About Meharry

Meharry Data Science Center

Amy M. Andrade, MS, is the Senior Advisor to the President on Technology & Innovation, Assistant Vice President for Research at Meharry Medical College. Amy serves as the Founding Director of the Data Science Center and provides leadership to ensure it achieves its core objectives. In addition to Ms. Andrade, there is an inter-collaborative team of faculty and staff around this initiative:

  • Amy M. Andrade MS, PMP – Enterprise/Technology Architect & Analytics      
  • Stephanie Bailey M.D., MS – Population & Public Health
  • Wansoo, Im, Ph.D. – Community Mapping and Geospatial Information Technology
  • Paul Juarez, Ph.D. – Environmental Exposures on Pathways to Health (Exposome)
  • Sidd Pratap, Ph.D. – Bioinformatics
  • Lena Walker-Winfree, MS – Project Manager

 

The DSC will focus on the following areas:
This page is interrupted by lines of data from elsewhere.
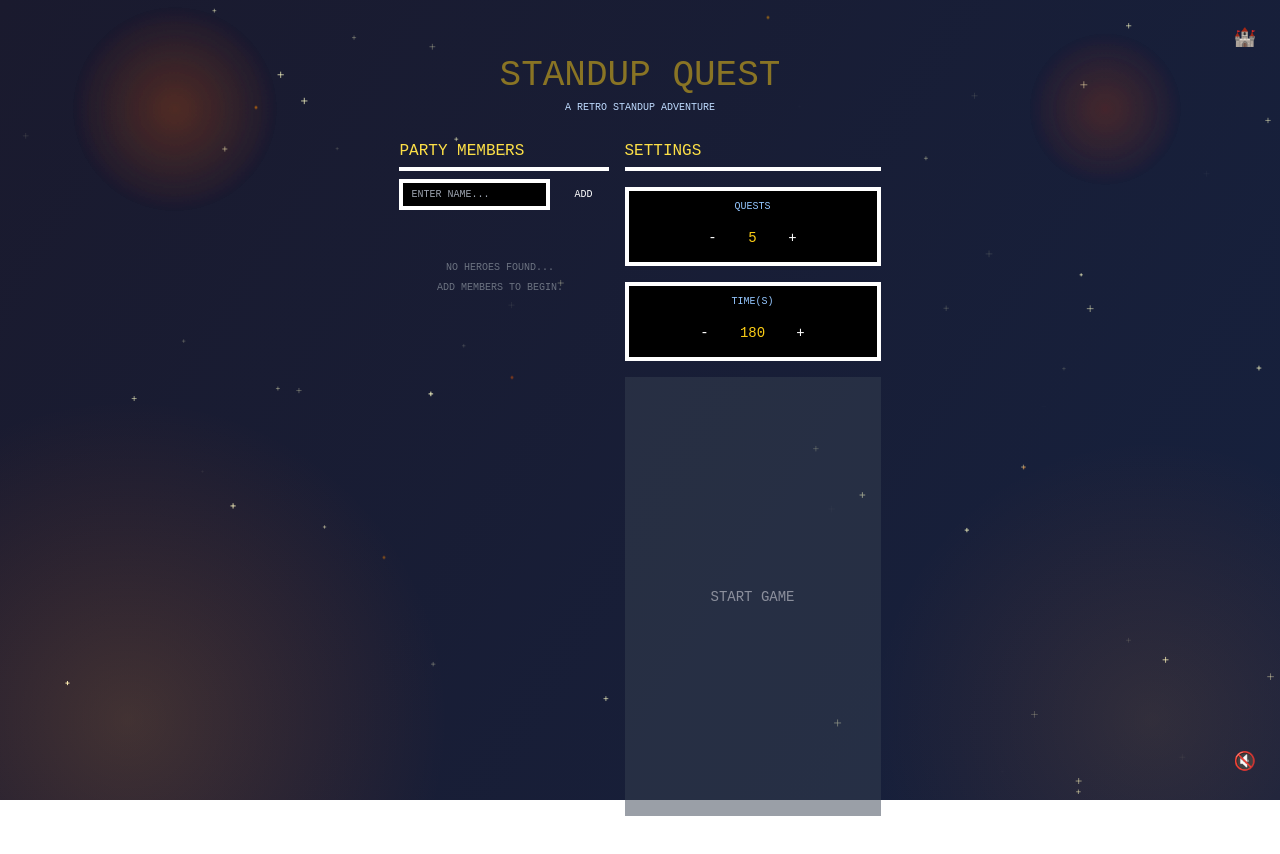
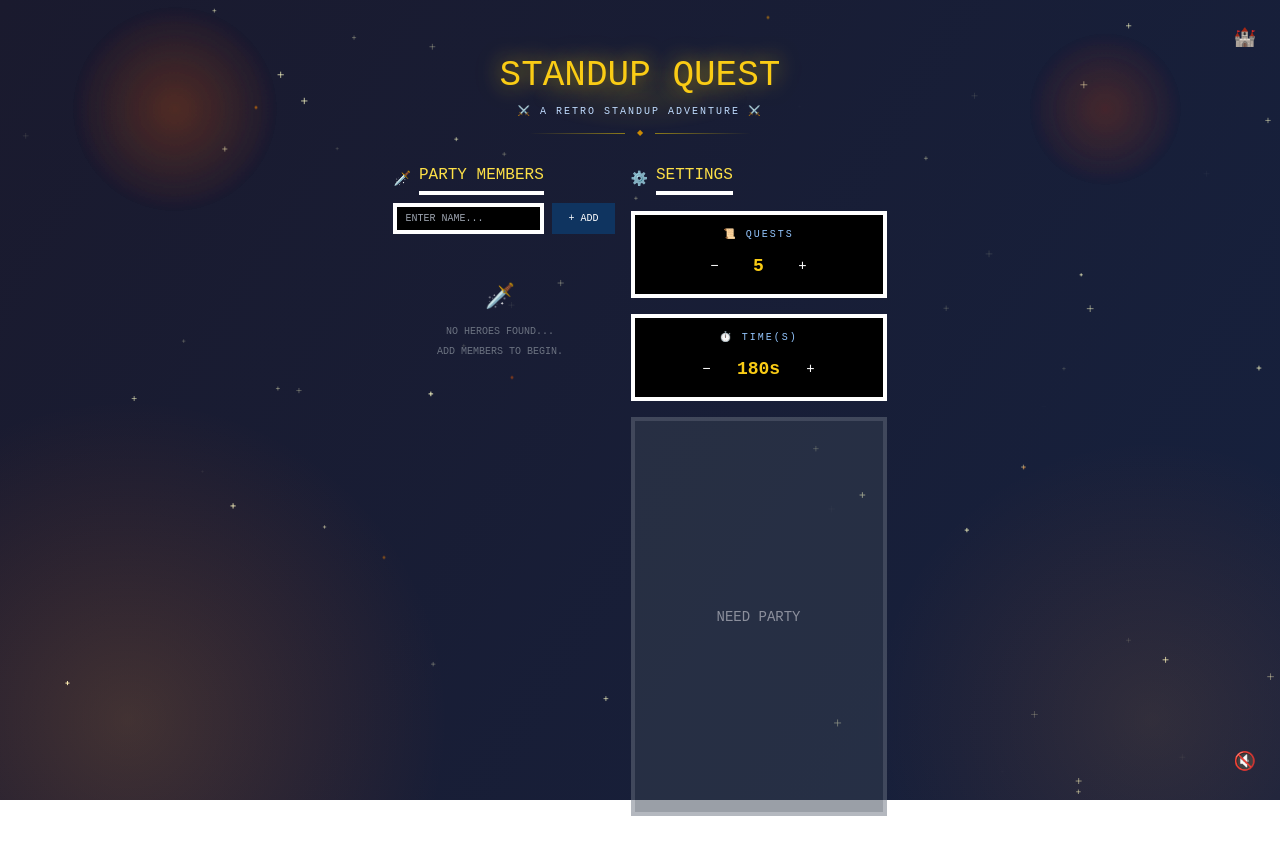
Before and after one commit to drpoom/standup-quests, a Vue app: page / in a window 1280 px wide. Shown: the top 854 px of the page. Built offline with nearby package versions, Linux system fonts and the light colour scheme.

Commit message:
feat: Setup screen upgrade — title glow, class icons/colors, card animations, shimmer start button

```diff
--- a/src/components/Setup.vue
+++ b/src/components/Setup.vue
@@ -1,68 +1,106 @@
 <template>
   <div class="flex flex-col items-center justify-center text-white h-screen max-h-screen overflow-hidden py-4 space-y-4">
 
-    <div class="retro-panel w-full max-w-4xl text-center py-2">
-      <h1 class="text-2xl md:text-4xl text-yellow-400 animate-pulse">STANDUP QUEST</h1>
-      <p class="text-[8px] md:text-[10px] text-blue-200 mt-1">A RETRO STANDUP ADVENTURE</p>
+    <!-- Animated Title -->
+    <div class="w-full max-w-4xl text-center py-2 relative">
+      <!-- Title glow background -->
+      <div class="absolute inset-0 flex items-center justify-center pointer-events-none">
+        <div class="title-glow"></div>
+      </div>
+      <h1 class="text-2xl md:text-4xl text-yellow-400 relative z-10 title-text">STANDUP QUEST</h1>
+      <p class="text-[8px] md:text-[10px] text-blue-200 mt-2 tracking-[0.2em] relative z-10">⚔️ A RETRO STANDUP ADVENTURE ⚔️</p>
+      <!-- Decorative sword line -->
+      <div class="flex items-center justify-center gap-3 mt-2 relative z-10">
+        <div class="h-px w-16 md:w-24" style="background: linear-gradient(to right, transparent, rgba(255,215,0,0.5))"></div>
+        <span class="text-yellow-600 text-[8px]">◆</span>
+        <div class="h-px w-16 md:w-24" style="background: linear-gradient(to left, transparent, rgba(255,215,0,0.5))"></div>
+      </div>
     </div>
 
     <div class="flex flex-col md:flex-row w-full max-w-4xl gap-4 flex-1 min-h-0">
       <!-- Left Column: Party Members -->
       <div class="retro-panel flex-1 flex flex-col min-h-0 relative">
-        <h2 class="text-sm md:text-base text-yellow-300 mb-2 border-b-4 border-white pb-1 inline-block shrink-0">PARTY MEMBERS</h2>
+        <div class="flex items-center gap-2 mb-2 shrink-0">
+          <span class="text-sm">🗡️</span>
+          <h2 class="text-sm md:text-base text-yellow-300 border-b-4 border-white pb-1">PARTY MEMBERS</h2>
+        </div>
 
         <form @submit.prevent="handleAddMember" class="flex flex-row gap-2 mb-4 shrink-0">
           <input
             v-model="newMember"
             type="text"
             placeholder="ENTER NAME..."
-            class="flex-1 bg-black border-4 border-white text-white px-2 py-1 focus:outline-none focus:border-yellow-400 font-retro text-[10px] uppercase min-w-0"
+            class="flex-1 bg-black border-4 border-white text-white px-2 py-1 focus:outline-none focus:border-yellow-400 font-retro text-[10px] uppercase min-w-0 input-glow"
           />
-          <button type="submit" class="retro-btn text-[10px] px-2 py-1 shrink-0">ADD</button>
+          <button type="submit" class="retro-btn text-[10px] px-3 py-1 shrink-0 add-btn">+ ADD</button>
         </form>
 
         <ul class="flex-1 overflow-y-auto space-y-2 pr-2 custom-scrollbar min-h-0">
-          <li v-for="member in store.party" :key="member.name"
-              class="flex items-center justify-between bg-black/50 border-4 border-white p-2">
+          <transition-group name="member-list">
+            <li v-for="(member, idx) in store.party" :key="member.name"
+                class="flex items-center justify-between bg-black/50 border-4 border-white p-2 member-card"
+                :style="{ animationDelay: idx * 0.05 + 's' }">
               <div class="flex items-center gap-3">
+                <!-- Class icon badge -->
+                <div class="relative">
                   <img :src="`https://api.dicebear.com/7.x/bottts/svg?seed=${member.avatarClass}`"
                        class="w-10 h-10 border-2 border-white pixelated bg-black" alt="avatar" />
+                  <div class="absolute -bottom-1 -right-1 bg-black border border-white px-1 text-[6px] text-yellow-400">
+                    {{ classIcon(member.avatarClass) }}
+                  </div>
+                </div>
                 <div class="flex flex-col justify-center">
                   <span class="text-[10px] text-yellow-400 truncate max-w-[120px]" :title="member.name">{{ member.name }}</span>
-                <span class="text-[8px] text-gray-400 uppercase mt-1">LV 1 {{ member.avatarClass }}</span>
+                  <span class="text-[8px] text-gray-400 uppercase mt-1">
+                    LV1 <span :style="{ color: classColor(member.avatarClass) }">{{ member.avatarClass }}</span>
+                  </span>
                 </div>
               </div>
-            <button @click="store.removeMember(member.name)" class="retro-btn bg-red-700 hover:bg-red-500 border-white text-[10px] px-2 py-1 leading-none shrink-0">X</button>
+              <button @click="store.removeMember(member.name)" class="retro-btn bg-red-900 hover:bg-red-500 border-white text-[10px] px-2 py-1 leading-none shrink-0 remove-btn">✕</button>
             </li>
-          <li v-if="store.party.length === 0" class="text-gray-500 text-center py-8 text-[10px] leading-loose">
+          </transition-group>
+          <li v-if="store.party.length === 0" class="text-gray-500 text-center py-8 text-[10px] leading-loose empty-state">
+            <div class="text-2xl mb-2">🗡️</div>
             NO HEROES FOUND...<br/>ADD MEMBERS TO BEGIN.
           </li>
         </ul>
+
+        <!-- Party count indicator -->
+        <div v-if="store.party.length > 0" class="text-[8px] text-gray-500 text-center mt-2 shrink-0">
+          {{ store.party.length }} / 15 PARTY MEMBERS
+        </div>
       </div>
 
       <!-- Right Column: Settings & Start -->
       <div class="flex flex-col w-full md:w-64 gap-4 shrink-0">
         <div class="retro-panel flex flex-col">
-          <h2 class="text-sm md:text-base text-yellow-300 mb-4 border-b-4 border-white pb-1 inline-block">SETTINGS</h2>
+          <div class="flex items-center gap-2 mb-4">
+            <span class="text-sm">⚙️</span>
+            <h2 class="text-sm md:text-base text-yellow-300 border-b-4 border-white pb-1">SETTINGS</h2>
+          </div>
 
           <div class="flex flex-col gap-4">
             <!-- Quests Setting -->
-            <div class="flex flex-col bg-black border-4 border-white p-2 text-center">
-              <span class="text-[10px] text-blue-300 mb-2">QUESTS</span>
-              <div class="flex items-center justify-center gap-2">
-                <button @click="store.settings.questCount = Math.max(1, store.settings.questCount - 1)" class="retro-btn w-8 h-8 flex items-center justify-center p-0 text-sm">-</button>
-                <span class="text-sm w-8 text-center text-yellow-400">{{ store.settings.questCount }}</span>
-                <button @click="store.settings.questCount++" class="retro-btn w-8 h-8 flex items-center justify-center p-0 text-sm">+</button>
+            <div class="flex flex-col bg-black border-4 border-white p-3 text-center setting-box">
+              <span class="text-[10px] text-blue-300 mb-2 tracking-[0.2em]">📜 QUESTS</span>
+              <div class="flex items-center justify-center gap-3">
+                <button @click="store.settings.questCount = Math.max(1, store.settings.questCount - 1)"
+                        class="retro-btn w-8 h-8 flex items-center justify-center p-0 text-sm setting-btn">−</button>
+                <span class="text-lg w-8 text-center text-yellow-400 font-bold">{{ store.settings.questCount }}</span>
+                <button @click="store.settings.questCount++"
+                        class="retro-btn w-8 h-8 flex items-center justify-center p-0 text-sm setting-btn">+</button>
               </div>
             </div>
 
             <!-- Timer Setting -->
-            <div class="flex flex-col bg-black border-4 border-white p-2 text-center">
-              <span class="text-[10px] text-blue-300 mb-2">TIME(S)</span>
-              <div class="flex items-center justify-center gap-2">
-                <button @click="store.settings.timeLimit = Math.max(30, store.settings.timeLimit - 30)" class="retro-btn w-8 h-8 flex items-center justify-center p-0 text-sm">-</button>
-                <span class="text-sm w-12 text-center text-yellow-400">{{ store.settings.timeLimit }}</span>
-                <button @click="store.settings.timeLimit += 30" class="retro-btn w-8 h-8 flex items-center justify-center p-0 text-sm">+</button>
+            <div class="flex flex-col bg-black border-4 border-white p-3 text-center setting-box">
+              <span class="text-[10px] text-blue-300 mb-2 tracking-[0.2em]">⏱️ TIME(S)</span>
+              <div class="flex items-center justify-center gap-3">
+                <button @click="store.settings.timeLimit = Math.max(30, store.settings.timeLimit - 30)"
+                        class="retro-btn w-8 h-8 flex items-center justify-center p-0 text-sm setting-btn">−</button>
+                <span class="text-lg w-12 text-center text-yellow-400 font-bold">{{ store.settings.timeLimit }}s</span>
+                <button @click="store.settings.timeLimit += 30"
+                        class="retro-btn w-8 h-8 flex items-center justify-center p-0 text-sm setting-btn">+</button>
               </div>
             </div>
           </div>
@@ -71,9 +109,13 @@
         <button
           @click="store.startJourney"
           :disabled="store.party.length === 0"
-          class="retro-btn text-sm py-4 w-full disabled:opacity-50 disabled:cursor-not-allowed bg-yellow-600 hover:bg-yellow-400 disabled:bg-gray-700 flex-1 flex items-center justify-center"
+          class="retro-btn text-sm py-4 w-full disabled:opacity-50 disabled:cursor-not-allowed flex-1 flex items-center justify-center start-btn"
+          :class="store.party.length > 0 ? 'start-btn-active' : 'start-btn-disabled'"
         >
-          START GAME
+          <span v-if="store.party.length > 0" class="flex items-center gap-2">
+            ⚔️ EMBARK
+          </span>
+          <span v-else>NEED PARTY</span>
         </button>
       </div>
     </div>
@@ -92,4 +134,163 @@ const handleAddMember = () => {
     newMember.value = '';
   }
 };
+
+// Class icon mapping (emoji)
+const classIcons = {
+  Knight: '🛡️', Mage: '🔮', Rogue: '🗡️', Paladin: '✨', Cleric: '⛪',
+  Ranger: '🏹', Barbarian: '🪓', Bard: '🎵', Monk: '👊', Warlock: '👿',
+  Druid: '🌿', Sorcerer: '💫', Necromancer: '💀', Assassin: '🗡️', Warrior: '⚔️'
+};
+
+const classIcon = (cls) => classIcons[cls] || '⚔️';
+
+// Class color mapping
+const classColors = {
+  Knight: '#c0c0c0', Mage: '#8844ff', Rogue: '#44ff44', Paladin: '#ffdd44', Cleric: '#ffffff',
+  Ranger: '#44aa44', Barbarian: '#ff4444', Bard: '#ff88ff', Monk: '#ffaa44', Warlock: '#aa00ff',
+  Druid: '#00cc66', Sorcerer: '#ff6688', Necromancer: '#66ffcc', Assassin: '#888888', Warrior: '#ff8844'
+};
+
+const classColor = (cls) => classColors[cls] || '#ffd700';
 </script>
+
+<style scoped>
+/* Title animation */
+.title-text {
+  animation: titleGlow 3s ease-in-out infinite;
+  text-shadow: 0 0 10px rgba(255, 215, 0, 0.5);
+}
+
+@keyframes titleGlow {
+  0%, 100% { text-shadow: 0 0 10px rgba(255, 215, 0, 0.3); }
+  50% { text-shadow: 0 0 25px rgba(255, 215, 0, 0.7), 0 0 50px rgba(255, 215, 0, 0.3); }
+}
+
+.title-glow {
+  width: 200px;
+  height: 60px;
+  background: radial-gradient(ellipse, rgba(255, 215, 0, 0.1), transparent 70%);
+  animation: glowPulse 3s ease-in-out infinite;
+}
+
+@keyframes glowPulse {
+  0%, 100% { opacity: 0.3; transform: scale(1); }
+  50% { opacity: 1; transform: scale(1.2); }
+}
+
+/* Input glow on focus */
+.input-glow:focus {
+  box-shadow: 0 0 10px rgba(255, 215, 0, 0.3);
+}
+
+/* Add button */
+.add-btn {
+  background: #0f3460;
+  transition: all 0.15s ease;
+}
+.add-btn:hover {
+  background: #1a4a7a;
+  box-shadow: 0 0 8px rgba(74, 144, 217, 0.4);
+}
+
+/* Member card entrance */
+.member-card {
+  animation: cardSlideIn 0.3s ease-out both;
+}
+
+@keyframes cardSlideIn {
+  0% { opacity: 0; transform: translateX(-20px); }
+  100% { opacity: 1; transform: translateX(0); }
+}
+
+/* Vue transition-group for list */
+.member-list-enter-active {
+  animation: cardSlideIn 0.3s ease-out;
+}
+
+.member-list-leave-active {
+  animation: cardSlideOut 0.2s ease-in;
+}
+
+@keyframes cardSlideOut {
+  0% { opacity: 1; transform: translateX(0) scale(1); }
+  100% { opacity: 0; transform: translateX(20px) scale(0.9); }
+}
+
+.member-list-move {
+  transition: transform 0.3s ease;
+}
+
+/* Remove button */
+.remove-btn {
+  transition: all 0.15s ease;
+}
+.remove-btn:hover {
+  box-shadow: 0 0 8px rgba(239, 68, 68, 0.4);
+}
+
+/* Empty state */
+.empty-state {
+  animation: fadeIn 0.5s ease-out;
+}
+
+@keyframes fadeIn {
+  0% { opacity: 0; }
+  100% { opacity: 1; }
+}
+
+/* Setting boxes */
+.setting-box {
+  transition: border-color 0.2s ease;
+}
+.setting-box:hover {
+  border-color: rgba(255, 215, 0, 0.5);
+}
+
+.setting-btn {
+  transition: all 0.1s ease;
+}
+.setting-btn:active {
+  transform: scale(0.9);
+}
+
+/* Start button */
+.start-btn {
+  transition: all 0.2s ease;
+  position: relative;
+  overflow: hidden;
+}
+
+.start-btn-active {
+  background: linear-gradient(180deg, #b8860b, #8b6914) !important;
+  border: 4px solid #ffd700;
+  color: #fff;
+}
+
+.start-btn-active:hover {
+  background: linear-gradient(180deg, #daa520, #b8860b) !important;
+  box-shadow: 0 0 20px rgba(255, 215, 0, 0.4);
+  transform: translateY(-1px);
+}
+
+.start-btn-active::before {
+  content: '';
+  position: absolute;
+  top: -50%;
+  left: -50%;
+  width: 200%;
+  height: 200%;
+  background: linear-gradient(45deg, transparent 40%, rgba(255,255,255,0.1) 50%, transparent 60%);
+  animation: shimmer 3s infinite;
+}
+
+@keyframes shimmer {
+  0% { transform: translateX(-100%); }
+  100% { transform: translateX(100%); }
+}
+
+.start-btn-disabled {
+  background: #374151 !important;
+  border: 4px solid #6b7280;
+}
+</style>
```
Also changed, not shown: 5 other files (tests, documents, lock files or other folders). Lines whose indentation alone changed are shown as unchanged.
• Teaching – The DSC is collaborating with Meharry's schools of dentistry, graduate studies and research and medicine to develop a curricular "thread" that utilizes inter-professional education and small group learning. This thread provides an introduction to the concepts of big data science, precision medicine, and population health management. Learners develop the basic competencies to understand the impact of "big data" on their individual disciplines.


• Research – The DSC brings together the major data sources at Meharry into a structured data ecosystem to allow aggregation, integration, and analysis. The data resources draw from more than 25 sources in the schools of medicine, dentistry and graduate studies and research. The data will be housed in a cloud storage environment that will facilitate aggregation and will provide a valuable data lake utilizing hadoop as the infrastructure framework. We have contracted with Clearsense, a company that specializes in data management analytics, to build the data ecosystem in which all of the data and analytics will reside.


• Support of clinical operations – The DSC incorporates clinical data from the outpatient faculty practices of Meharry and from Nashville General Hospital. These data cover a significant percentage of the population in the greater Nashville area and provide insights into the care and factors that contribute to health inequities. Using the cloud storage environment, the DSC will be able to add this to information from various biorepositories and genomic data to provide a robust opportunity to apply big data analytic techniques to the problem of health inequity.


• Public health – The DSC has aggregated the data from the "public health exposome." The exposome database incorporates publicly available health and environmental data at the neighborhood level. This data includes air quality metrics, crime statistics, information on access to affordable housing, violence, poverty and availability of grocery stores, liquor stores or other retail outlets. This dataset has been used to examine the socioenvironmental and social determinants of health triggers for various chronic diseases.